_Your goal_: In the data below, begin at the line with "-145,7 +125,7 @@" and stop after the line with "-205,48 +205,44 @@"; output those lines exactly and no pictures.

_Provided entries_:
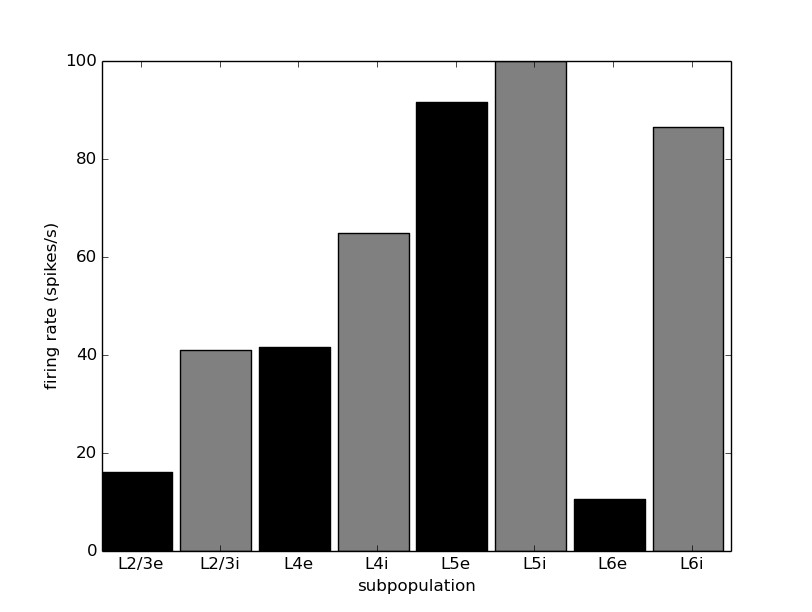
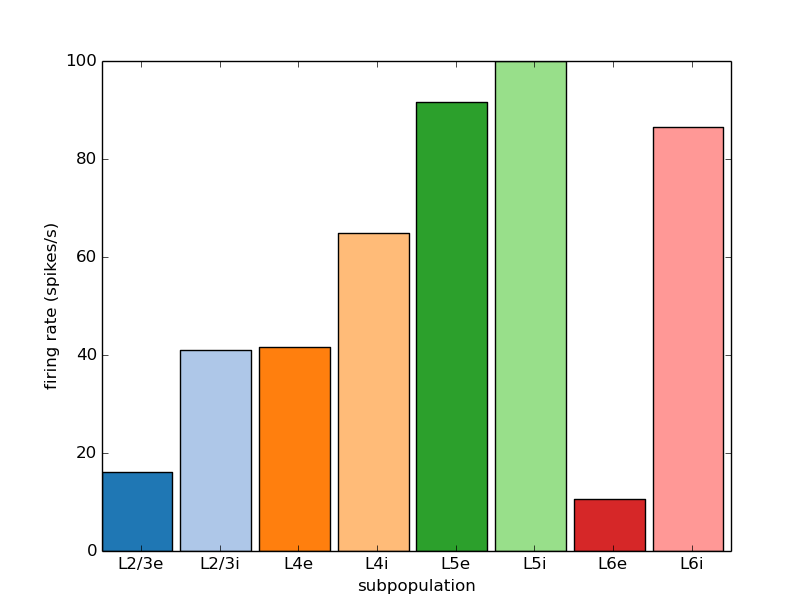
Some cleanups

diff --git a/potjans_2014/spike_analysis.py b/potjans_2014/spike_analysis.py
@@ -1,23 +1,3 @@
-# -*- coding: utf-8 -*-
-#
-# spike_analysis.py
-#
-# This file is part of NEST.
-#
-# Copyright (C) 2004 The NEST Initiative
-#
-# NEST is free software: you can redistribute it and/or modify
-# it under the terms of the GNU General Public License as published by
-# the Free Software Foundation, either version 2 of the License, or
-# (at your option) any later version.
-#
-# NEST is distributed in the hope that it will be useful,
-# but WITHOUT ANY WARRANTY; without even the implied warranty of
-# MERCHANTABILITY or FITNESS FOR A PARTICULAR PURPOSE.  See the
-# GNU General Public License for more details.
-#
-# You should have received a copy of the GNU General Public License
-# along with NEST.  If not, see <http://www.gnu.org/licenses/>.
 
 # Merges spike files, produces raster plots, calculates and plots firing rates
 
@@ -145,7 +125,7 @@ for i in range(len(tableau20)):
   r, g, b = tableau20[i]
   tableau20[i] = (r / 255., g / 255., b / 255.)
 
-clrs = ['0','0.5','0','0.5','0','0.5','0','0.5']
+clrs = tableau20
 plt.ion()
 
 # raster plot
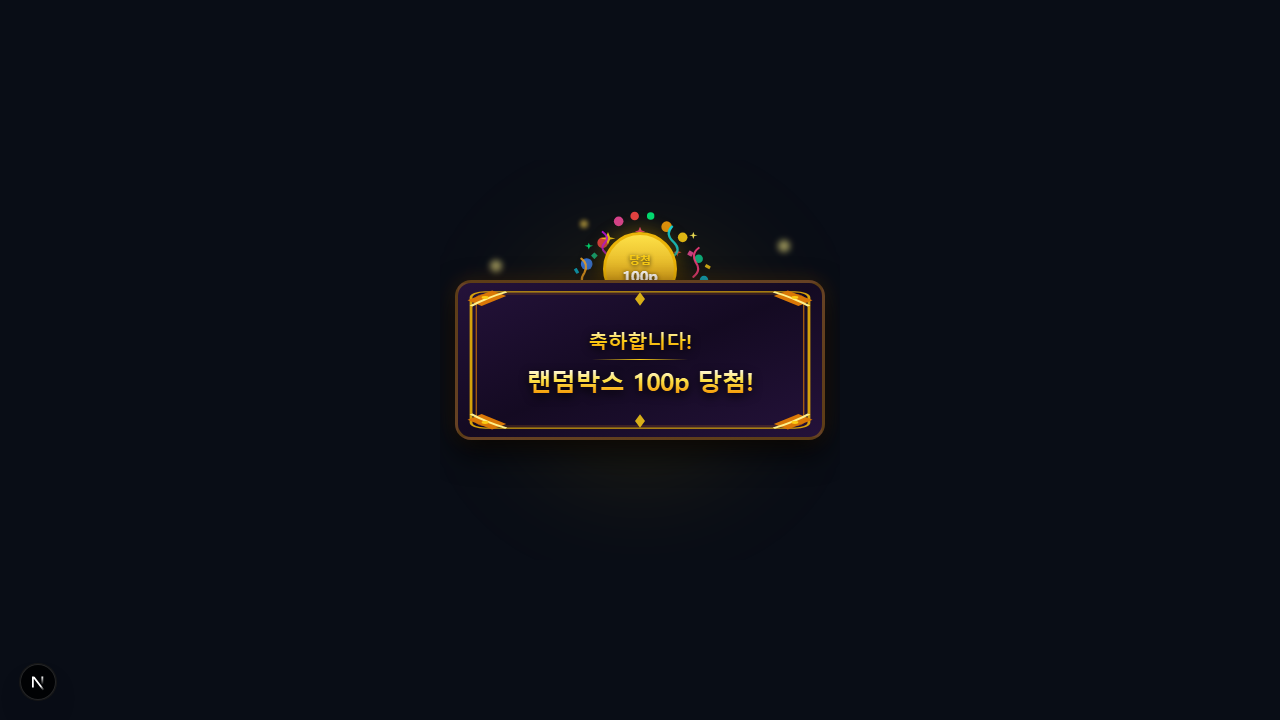
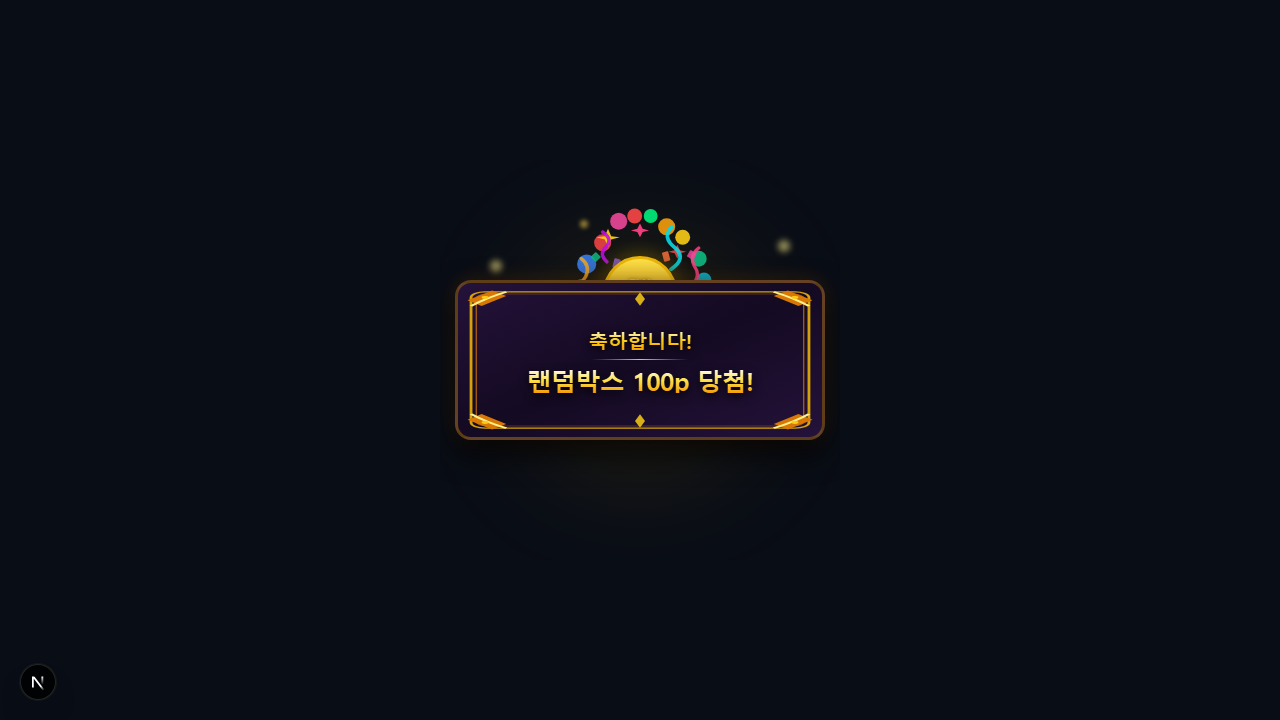
fix: 꽝/당첨 뱃지 Y축 위치 조정 및 폭죽 파티클 크기 2배 확대 적용

Changed region(s): [[0.4375, 0.275, 0.5625, 0.3972]]

diff --git a/app/render-banners/page.tsx b/app/render-banners/page.tsx
@@ -205,48 +205,44 @@ function LuckyBoxBanner({ amount }: { amount: number }) {
             <path d="M 125,117.5 L 125,197.5 L 135,192.5 L 135,112.5 Z" fill="url(#ribbonGrad2)" />
           </g>
 
-          {/* 폭죽 파티클 (정적 - 상자에서 위로 사방 부채꼴로 퍼져나감) */}
+          {/* 폭죽 파티클 (정적 - 상자에서 위로 사방 부채꼴로 퍼져나감, 크기 상향 조정) */}
           {/* 원형 파티클 */}
-          <circle cx="65" cy="40" r="5" fill="#ef4444" opacity="0.9" />
-          <circle cx="140" cy="35" r="4.5" fill="#facc15" opacity="0.9" />
-          <circle cx="50" cy="60" r="5.5" fill="#3b82f6" opacity="0.85" />
-          <circle cx="155" cy="55" r="4" fill="#10b981" opacity="0.9" />
-          <circle cx="80" cy="20" r="4.5" fill="#ec4899" opacity="0.9" />
-          <circle cx="125" cy="25" r="5" fill="#f59e0b" opacity="0.9" />
-          <circle cx="45" cy="80" r="3.5" fill="#8b5cf6" opacity="0.85" />
-          <circle cx="160" cy="75" r="4" fill="#06b6d4" opacity="0.9" />
-          <circle cx="95" cy="15" r="4" fill="#ef4444" opacity="0.95" />
-          <circle cx="110" cy="15" r="3.5" fill="#00e676" opacity="0.95" />
-          <circle cx="35" cy="95" r="4" fill="#ffee58" opacity="0.9" />
-          <circle cx="170" cy="90" r="3" fill="#2979ff" opacity="0.9" />
+          <circle cx="65" cy="40" r="8" fill="#ef4444" opacity="0.9" />
+          <circle cx="140" cy="35" r="7" fill="#facc15" opacity="0.9" />
+          <circle cx="50" cy="60" r="9" fill="#3b82f6" opacity="0.85" />
+          <circle cx="155" cy="55" r="7.5" fill="#10b981" opacity="0.9" />
+          <circle cx="80" cy="20" r="8" fill="#ec4899" opacity="0.9" />
+          <circle cx="125" cy="25" r="8" fill="#f59e0b" opacity="0.9" />
+          <circle cx="45" cy="80" r="6" fill="#8b5cf6" opacity="0.85" />
+          <circle cx="160" cy="75" r="7" fill="#06b6d4" opacity="0.9" />
+          <circle cx="95" cy="15" r="7" fill="#ef4444" opacity="0.95" />
+          <circle cx="110" cy="15" r="6.5" fill="#00e676" opacity="0.95" />
+          <circle cx="35" cy="95" r="7" fill="#ffee58" opacity="0.9" />
+          <circle cx="170" cy="90" r="5" fill="#2979ff" opacity="0.9" />
           
-          {/* 별 모양 파티클 */}
-          <path d="M 70,30 L 72,35 L 77,36 L 72,37 L 70,42 L 68,37 L 63,36 L 68,35 Z" fill="#facc15" opacity="0.95" />
-          <path d="M 135,45 L 136,48 L 139,49 L 136,50 L 135,53 L 134,50 L 131,49 L 134,48 Z" fill="#ef4444" opacity="0.9" />
-          <path d="M 100,25 L 101.5,28.5 L 105,29.5 L 101.5,30.5 L 100,34 L 98.5,30.5 L 95,29.5 L 98.5,28.5 Z" fill="#ff4081" opacity="0.95" />
-          <path d="M 52,40 L 53,42.5 L 56,43 L 53,43.8 L 52,46.5 L 51,43.8 L 48,43 L 51,42.5 Z" fill="#00e676" opacity="0.9" />
-          <path d="M 150,30 L 151,32.5 L 154,33 L 151,33.8 L 150,36.5 L 149,33.8 L 146,33 L 149,32.5 Z" fill="#ffee58" opacity="0.9" />
+          {/* 별 모양 파티클 (크기 확대) */}
+          <path d="M 70,27 L 73,34 L 81,35 L 73,37 L 70,44 L 67,37 L 59,35 L 67,34 Z" fill="#facc15" opacity="0.95" />
+          <path d="M 135,42 L 137.5,47 L 143.5,48.5 L 137.5,50 L 135,55 L 132.5,50 L 126.5,48.5 L 132.5,47 Z" fill="#ef4444" opacity="0.9" />
+          <path d="M 100,22 L 102.5,27 L 108.5,28.5 L 102.5,30 L 100,35 L 97.5,30 L 91.5,28.5 L 97.5,27 Z" fill="#ff4081" opacity="0.95" />
 
-          {/* 나선형 스트리머 (구불구불 리본) 파티클 */}
-          <path d="M 65,30 Q 72,35 67,40 Q 62,45 68,50" fill="none" stroke="#bd10e0" strokeWidth="2" strokeLinecap="round" opacity="0.9" />
-          <path d="M 130,25 Q 123,32 132,40 Q 140,48 128,55" fill="none" stroke="#05d9e8" strokeWidth="2.2" strokeLinecap="round" opacity="0.9" />
-          <path d="M 155,45 Q 148,50 152,58 Q 158,66 150,72" fill="none" stroke="#ff4081" strokeWidth="2" strokeLinecap="round" opacity="0.85" />
-          <path d="M 45,55 Q 52,60 48,68 Q 42,76 50,82" fill="none" stroke="#f5a623" strokeWidth="2" strokeLinecap="round" opacity="0.85" />
+          {/* 나선형 스트리머 (구불구불 리본) 파티클 (선 굵기 및 크기 확대) */}
+          <path d="M 65,30 Q 75,37 68,44 Q 61,51 69,58" fill="none" stroke="#bd10e0" strokeWidth="3.2" strokeLinecap="round" opacity="0.9" />
+          <path d="M 130,25 Q 120,35 133,45 Q 144,55 129,65" fill="none" stroke="#05d9e8" strokeWidth="3.5" strokeLinecap="round" opacity="0.9" />
+          <path d="M 155,45 Q 146,52 151,62 Q 158,72 148,80" fill="none" stroke="#ff4081" strokeWidth="3.2" strokeLinecap="round" opacity="0.85" />
+          <path d="M 45,55 Q 54,62 49,72 Q 41,82 51,90" fill="none" stroke="#f5a623" strokeWidth="3.2" strokeLinecap="round" opacity="0.85" />
 
-          {/* 사각형/리본 조각 파티클 */}
-          <rect x="55" y="50" width="4.5" height="4.5" rx="0.5" fill="#10b981" opacity="0.85" transform="rotate(45 57.25 52.25)" />
-          <rect x="145" y="48" width="4.5" height="4.5" rx="0.5" fill="#ec4899" opacity="0.85" transform="rotate(30 147.25 50.25)" />
-          <rect x="75" y="55" width="4" height="6" rx="0.5" fill="#8b5cf6" opacity="0.85" transform="rotate(15 77 58)" />
-          <rect x="120" y="50" width="6" height="6" rx="0.5" fill="#ff7043" opacity="0.85" transform="rotate(75 123 53)" />
-          <rect x="38" y="65" width="5" height="3" rx="0.5" fill="#06b6d4" opacity="0.8" transform="rotate(60 40.5 66.5)" />
-          <rect x="162" y="60" width="3" height="5" rx="0.5" fill="#facc15" opacity="0.8" transform="rotate(120 163.5 62.5)" />
+          {/* 사각형/리본 조각 파티클 (크기 확대) */}
+          <rect x="55" y="50" width="7" height="7" rx="1" fill="#10b981" opacity="0.85" transform="rotate(45 58.5 53.5)" />
+          <rect x="145" y="48" width="7" height="7" rx="1" fill="#ec4899" opacity="0.85" transform="rotate(30 148.5 51.5)" />
+          <rect x="75" y="55" width="6" height="9" rx="1" fill="#8b5cf6" opacity="0.85" transform="rotate(15 78 59.5)" />
+          <rect x="120" y="50" width="9" height="6" rx="1" fill="#ff7043" opacity="0.85" transform="rotate(75 124.5 53)" />
         </svg>
 
         {/* ═══ 당첨 코인 (HTML 오버레이 - z-index: 20으로 폭죽보다 위) ═══ */}
         <div 
           className="absolute left-1/2 -translate-x-1/2 pointer-events-none z-20 flex flex-col items-center justify-center"
           style={{
-            top: '72px', // 상자 입구 윗부분(Y=50)에 맞춘 수직 좌표
+            top: '96px', // 72px -> 96px 로 하향 조정하여 상자 높이와 맞춤
           }}
         >
           <div className="w-[74px] h-[74px] rounded-full bg-gradient-to-b from-yellow-300 to-yellow-600 border-[3.5px] border-yellow-500 shadow-[0_10px_25px_rgba(0,0,0,0.85),_0_0_20px_rgba(234,179,8,0.45)] flex flex-col items-center justify-center bg-[#1e1b4b]">

diff --git a/src/components/game/LuckyBoxGame.tsx b/src/components/game/LuckyBoxGame.tsx
@@ -34,19 +34,19 @@ const CONFETTI_PIECES = Array.from({ length: CONFETTI_COUNT }).map((_, i) => {
   let h = 6;
   if (rand < 0.3) {
     type = 'rect';
-    w = 5 + Math.floor(Math.random() * 6);
-    h = 5 + Math.floor(Math.random() * 10);
+    w = 10 + Math.floor(Math.random() * 8); // 10px ~ 17px
+    h = 12 + Math.floor(Math.random() * 15); // 12px ~ 26px
   } else if (rand < 0.55) {
     type = 'circle';
-    w = 6 + Math.floor(Math.random() * 6);
+    w = 12 + Math.floor(Math.random() * 10); // 12px ~ 21px
     h = w;
   } else if (rand < 0.8) {
     type = 'streamer';
-    w = 8 + Math.floor(Math.random() * 4);
-    h = 24 + Math.floor(Math.random() * 12);
+    w = 14 + Math.floor(Math.random() * 8); // 14px ~ 21px
+    h = 45 + Math.floor(Math.random() * 30); // 45px ~ 74px
   } else {
     type = 'star';
-    w = 10 + Math.floor(Math.random() * 6);
+    w = 18 + Math.floor(Math.random() * 12); // 18px ~ 29px
     h = w;
   }
   
@@ -234,11 +234,11 @@ export default function LuckyBoxGame({
             opacity: 1;
           }
           15% {
-            transform: translate(-50%, -50%) translate(var(--tx-15), var(--ty-15)) rotate(30deg) scale(1.25);
+            transform: translate(-50%, -50%) translate(var(--tx-15), var(--ty-15)) rotate(30deg) scale(1.5);
             opacity: 1;
           }
           100% {
-            transform: translate(-50%, -50%) translate(var(--tx), var(--ty)) rotate(var(--rot-end)) scale(0.3);
+            transform: translate(-50%, -50%) translate(var(--tx), var(--ty)) rotate(var(--rot-end)) scale(0.6);
             opacity: 0;
           }
         }
@@ -429,7 +429,7 @@ export default function LuckyBoxGame({
               <div 
                 className="absolute left-1/2 -translate-x-1/2 pointer-events-none z-20 flex flex-col items-center justify-center animate-in zoom-in duration-300"
                 style={{
-                  top: '10%', // 상자 바로 위에 둥실 떠오르도록 Y축 설정
+                  top: '20%', // 상자 바로 위에 둥실 떠오르도록 Y축 설정
                 }}
               >
                 {reward.amount > 0 ? (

_Result of the task_:
@@ -145,7 +125,7 @@ for i in range(len(tableau20)):
   r, g, b = tableau20[i]
   tableau20[i] = (r / 255., g / 255., b / 255.)
 
-clrs = ['0','0.5','0','0.5','0','0.5','0','0.5']
+clrs = tableau20
 plt.ion()
 
 # raster plot
fix: 꽝/당첨 뱃지 Y축 위치 조정 및 폭죽 파티클 크기 2배 확대 적용

Changed region(s): [[0.4375, 0.275, 0.5625, 0.3972]]

diff --git a/app/render-banners/page.tsx b/app/render-banners/page.tsx
@@ -205,48 +205,44 @@ function LuckyBoxBanner({ amount }: { amount: number }) {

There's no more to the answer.